_Required work_:
Would you retype the records below exactly as they appear?

[[ Input records open ]]

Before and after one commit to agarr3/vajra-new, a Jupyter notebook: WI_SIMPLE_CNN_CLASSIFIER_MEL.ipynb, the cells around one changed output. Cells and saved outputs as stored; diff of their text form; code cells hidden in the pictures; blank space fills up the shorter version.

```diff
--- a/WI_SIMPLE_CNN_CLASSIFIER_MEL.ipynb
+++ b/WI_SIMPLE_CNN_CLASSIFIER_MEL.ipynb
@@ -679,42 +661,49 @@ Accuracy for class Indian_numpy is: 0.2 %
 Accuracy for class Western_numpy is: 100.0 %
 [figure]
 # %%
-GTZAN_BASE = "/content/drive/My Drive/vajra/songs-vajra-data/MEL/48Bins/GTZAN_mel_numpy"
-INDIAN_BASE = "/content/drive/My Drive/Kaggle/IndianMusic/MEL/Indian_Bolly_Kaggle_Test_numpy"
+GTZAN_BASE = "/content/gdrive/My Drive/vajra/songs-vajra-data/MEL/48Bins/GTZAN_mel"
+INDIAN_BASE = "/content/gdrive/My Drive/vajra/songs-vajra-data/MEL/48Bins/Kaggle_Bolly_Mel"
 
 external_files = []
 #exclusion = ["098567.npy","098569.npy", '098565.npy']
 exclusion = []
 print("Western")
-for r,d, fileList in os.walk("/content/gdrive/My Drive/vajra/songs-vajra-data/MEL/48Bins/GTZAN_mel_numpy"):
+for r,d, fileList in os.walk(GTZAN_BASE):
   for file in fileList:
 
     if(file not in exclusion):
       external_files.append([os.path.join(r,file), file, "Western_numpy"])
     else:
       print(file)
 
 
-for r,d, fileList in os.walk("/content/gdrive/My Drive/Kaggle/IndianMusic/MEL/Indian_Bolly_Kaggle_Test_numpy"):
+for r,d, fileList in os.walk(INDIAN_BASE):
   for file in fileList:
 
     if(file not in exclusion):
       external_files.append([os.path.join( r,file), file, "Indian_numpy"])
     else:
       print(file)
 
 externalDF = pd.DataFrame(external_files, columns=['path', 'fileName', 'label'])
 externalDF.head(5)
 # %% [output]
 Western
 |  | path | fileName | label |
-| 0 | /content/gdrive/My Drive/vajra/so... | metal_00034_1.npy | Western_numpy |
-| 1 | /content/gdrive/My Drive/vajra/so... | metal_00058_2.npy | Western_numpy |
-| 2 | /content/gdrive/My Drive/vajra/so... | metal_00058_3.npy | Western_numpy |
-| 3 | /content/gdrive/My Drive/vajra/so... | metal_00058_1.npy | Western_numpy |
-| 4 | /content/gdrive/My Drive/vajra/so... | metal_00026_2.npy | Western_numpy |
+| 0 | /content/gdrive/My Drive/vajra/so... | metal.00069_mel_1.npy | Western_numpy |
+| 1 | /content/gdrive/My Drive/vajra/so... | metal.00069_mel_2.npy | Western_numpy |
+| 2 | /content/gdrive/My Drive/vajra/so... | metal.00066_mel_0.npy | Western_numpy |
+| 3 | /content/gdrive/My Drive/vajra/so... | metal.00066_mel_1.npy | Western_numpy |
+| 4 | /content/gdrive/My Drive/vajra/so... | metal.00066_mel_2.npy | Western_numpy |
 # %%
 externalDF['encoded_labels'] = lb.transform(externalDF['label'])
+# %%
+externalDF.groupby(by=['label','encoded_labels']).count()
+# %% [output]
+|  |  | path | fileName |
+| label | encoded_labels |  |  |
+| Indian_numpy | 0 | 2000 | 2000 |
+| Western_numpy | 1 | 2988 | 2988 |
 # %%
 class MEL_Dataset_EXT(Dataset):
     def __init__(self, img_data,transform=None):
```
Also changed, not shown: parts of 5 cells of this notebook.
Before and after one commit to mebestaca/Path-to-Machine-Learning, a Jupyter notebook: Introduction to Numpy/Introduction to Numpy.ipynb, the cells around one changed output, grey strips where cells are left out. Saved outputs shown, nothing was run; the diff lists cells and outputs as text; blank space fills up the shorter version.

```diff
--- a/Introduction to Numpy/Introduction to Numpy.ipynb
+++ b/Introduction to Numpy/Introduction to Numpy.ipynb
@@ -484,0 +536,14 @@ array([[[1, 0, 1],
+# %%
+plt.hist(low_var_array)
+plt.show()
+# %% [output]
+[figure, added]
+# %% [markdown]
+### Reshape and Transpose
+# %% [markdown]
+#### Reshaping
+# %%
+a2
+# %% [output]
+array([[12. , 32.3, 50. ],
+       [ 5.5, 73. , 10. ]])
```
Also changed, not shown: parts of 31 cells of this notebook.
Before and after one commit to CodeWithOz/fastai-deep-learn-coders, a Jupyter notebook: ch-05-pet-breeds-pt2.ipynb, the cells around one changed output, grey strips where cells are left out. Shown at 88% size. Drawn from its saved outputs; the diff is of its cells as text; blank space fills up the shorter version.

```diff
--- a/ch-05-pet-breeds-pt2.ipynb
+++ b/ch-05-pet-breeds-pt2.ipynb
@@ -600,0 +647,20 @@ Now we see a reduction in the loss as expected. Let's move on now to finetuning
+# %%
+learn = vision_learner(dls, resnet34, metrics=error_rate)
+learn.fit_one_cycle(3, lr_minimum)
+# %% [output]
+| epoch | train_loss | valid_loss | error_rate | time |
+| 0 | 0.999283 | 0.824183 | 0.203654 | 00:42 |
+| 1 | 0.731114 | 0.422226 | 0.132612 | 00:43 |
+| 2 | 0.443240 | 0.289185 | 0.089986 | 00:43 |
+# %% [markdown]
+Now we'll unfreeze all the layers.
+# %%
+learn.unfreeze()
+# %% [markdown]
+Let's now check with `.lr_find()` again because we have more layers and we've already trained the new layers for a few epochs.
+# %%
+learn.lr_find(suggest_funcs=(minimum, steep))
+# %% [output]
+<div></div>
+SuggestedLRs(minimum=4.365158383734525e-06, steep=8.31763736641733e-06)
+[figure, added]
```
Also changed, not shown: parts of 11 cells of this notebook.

[[ Input records closed ]]

_Task answer_:
Before and after one commit to agarr3/vajra-new, a Jupyter notebook: WI_SIMPLE_CNN_CLASSIFIER_MEL.ipynb, the cells around one changed output. Cells and saved outputs as stored; diff of their text form; code cells hidden in the pictures; blank space fills up the shorter version.

```diff
--- a/WI_SIMPLE_CNN_CLASSIFIER_MEL.ipynb
+++ b/WI_SIMPLE_CNN_CLASSIFIER_MEL.ipynb
@@ -679,42 +661,49 @@ Accuracy for class Indian_numpy is: 0.2 %
 Accuracy for class Western_numpy is: 100.0 %
 [figure]
 # %%
-GTZAN_BASE = "/content/drive/My Drive/vajra/songs-vajra-data/MEL/48Bins/GTZAN_mel_numpy"
-INDIAN_BASE = "/content/drive/My Drive/Kaggle/IndianMusic/MEL/Indian_Bolly_Kaggle_Test_numpy"
+GTZAN_BASE = "/content/gdrive/My Drive/vajra/songs-vajra-data/MEL/48Bins/GTZAN_mel"
+INDIAN_BASE = "/content/gdrive/My Drive/vajra/songs-vajra-data/MEL/48Bins/Kaggle_Bolly_Mel"
 
 external_files = []
 #exclusion = ["098567.npy","098569.npy", '098565.npy']
 exclusion = []
 print("Western")
-for r,d, fileList in os.walk("/content/gdrive/My Drive/vajra/songs-vajra-data/MEL/48Bins/GTZAN_mel_numpy"):
+for r,d, fileList in os.walk(GTZAN_BASE):
   for file in fileList:
 
     if(file not in exclusion):
       external_files.append([os.path.join(r,file), file, "Western_numpy"])
     else:
       print(file)
 
 
-for r,d, fileList in os.walk("/content/gdrive/My Drive/Kaggle/IndianMusic/MEL/Indian_Bolly_Kaggle_Test_numpy"):
+for r,d, fileList in os.walk(INDIAN_BASE):
   for file in fileList:
 
     if(file not in exclusion):
       external_files.append([os.path.join( r,file), file, "Indian_numpy"])
     else:
       print(file)
 
 externalDF = pd.DataFrame(external_files, columns=['path', 'fileName', 'label'])
 externalDF.head(5)
 # %% [output]
 Western
 |  | path | fileName | label |
-| 0 | /content/gdrive/My Drive/vajra/so... | metal_00034_1.npy | Western_numpy |
-| 1 | /content/gdrive/My Drive/vajra/so... | metal_00058_2.npy | Western_numpy |
-| 2 | /content/gdrive/My Drive/vajra/so... | metal_00058_3.npy | Western_numpy |
-| 3 | /content/gdrive/My Drive/vajra/so... | metal_00058_1.npy | Western_numpy |
-| 4 | /content/gdrive/My Drive/vajra/so... | metal_00026_2.npy | Western_numpy |
+| 0 | /content/gdrive/My Drive/vajra/so... | metal.00069_mel_1.npy | Western_numpy |
+| 1 | /content/gdrive/My Drive/vajra/so... | metal.00069_mel_2.npy | Western_numpy |
+| 2 | /content/gdrive/My Drive/vajra/so... | metal.00066_mel_0.npy | Western_numpy |
+| 3 | /content/gdrive/My Drive/vajra/so... | metal.00066_mel_1.npy | Western_numpy |
+| 4 | /content/gdrive/My Drive/vajra/so... | metal.00066_mel_2.npy | Western_numpy |
 # %%
 externalDF['encoded_labels'] = lb.transform(externalDF['label'])
+# %%
+externalDF.groupby(by=['label','encoded_labels']).count()
+# %% [output]
+|  |  | path | fileName |
+| label | encoded_labels |  |  |
+| Indian_numpy | 0 | 2000 | 2000 |
+| Western_numpy | 1 | 2988 | 2988 |
 # %%
 class MEL_Dataset_EXT(Dataset):
     def __init__(self, img_data,transform=None):
```
Also changed, not shown: parts of 5 cells of this notebook.
Before and after one commit to mebestaca/Path-to-Machine-Learning, a Jupyter notebook: Introduction to Numpy/Introduction to Numpy.ipynb, the cells around one changed output, grey strips where cells are left out. Saved outputs shown, nothing was run; the diff lists cells and outputs as text; blank space fills up the shorter version.

```diff
--- a/Introduction to Numpy/Introduction to Numpy.ipynb
+++ b/Introduction to Numpy/Introduction to Numpy.ipynb
@@ -484,0 +536,14 @@ array([[[1, 0, 1],
+# %%
+plt.hist(low_var_array)
+plt.show()
+# %% [output]
+[figure, added]
+# %% [markdown]
+### Reshape and Transpose
+# %% [markdown]
+#### Reshaping
+# %%
+a2
+# %% [output]
+array([[12. , 32.3, 50. ],
+       [ 5.5, 73. , 10. ]])
```
Also changed, not shown: parts of 31 cells of this notebook.
Before and after one commit to CodeWithOz/fastai-deep-learn-coders, a Jupyter notebook: ch-05-pet-breeds-pt2.ipynb, the cells around one changed output, grey strips where cells are left out. Shown at 88% size. Drawn from its saved outputs; the diff is of its cells as text; blank space fills up the shorter version.

```diff
--- a/ch-05-pet-breeds-pt2.ipynb
+++ b/ch-05-pet-breeds-pt2.ipynb
@@ -600,0 +647,20 @@ Now we see a reduction in the loss as expected. Let's move on now to finetuning
+# %%
+learn = vision_learner(dls, resnet34, metrics=error_rate)
+learn.fit_one_cycle(3, lr_minimum)
+# %% [output]
+| epoch | train_loss | valid_loss | error_rate | time |
+| 0 | 0.999283 | 0.824183 | 0.203654 | 00:42 |
+| 1 | 0.731114 | 0.422226 | 0.132612 | 00:43 |
+| 2 | 0.443240 | 0.289185 | 0.089986 | 00:43 |
+# %% [markdown]
+Now we'll unfreeze all the layers.
+# %%
+learn.unfreeze()
+# %% [markdown]
+Let's now check with `.lr_find()` again because we have more layers and we've already trained the new layers for a few epochs.
+# %%
+learn.lr_find(suggest_funcs=(minimum, steep))
+# %% [output]
+<div></div>
+SuggestedLRs(minimum=4.365158383734525e-06, steep=8.31763736641733e-06)
+[figure, added]
```
Also changed, not shown: parts of 11 cells of this notebook.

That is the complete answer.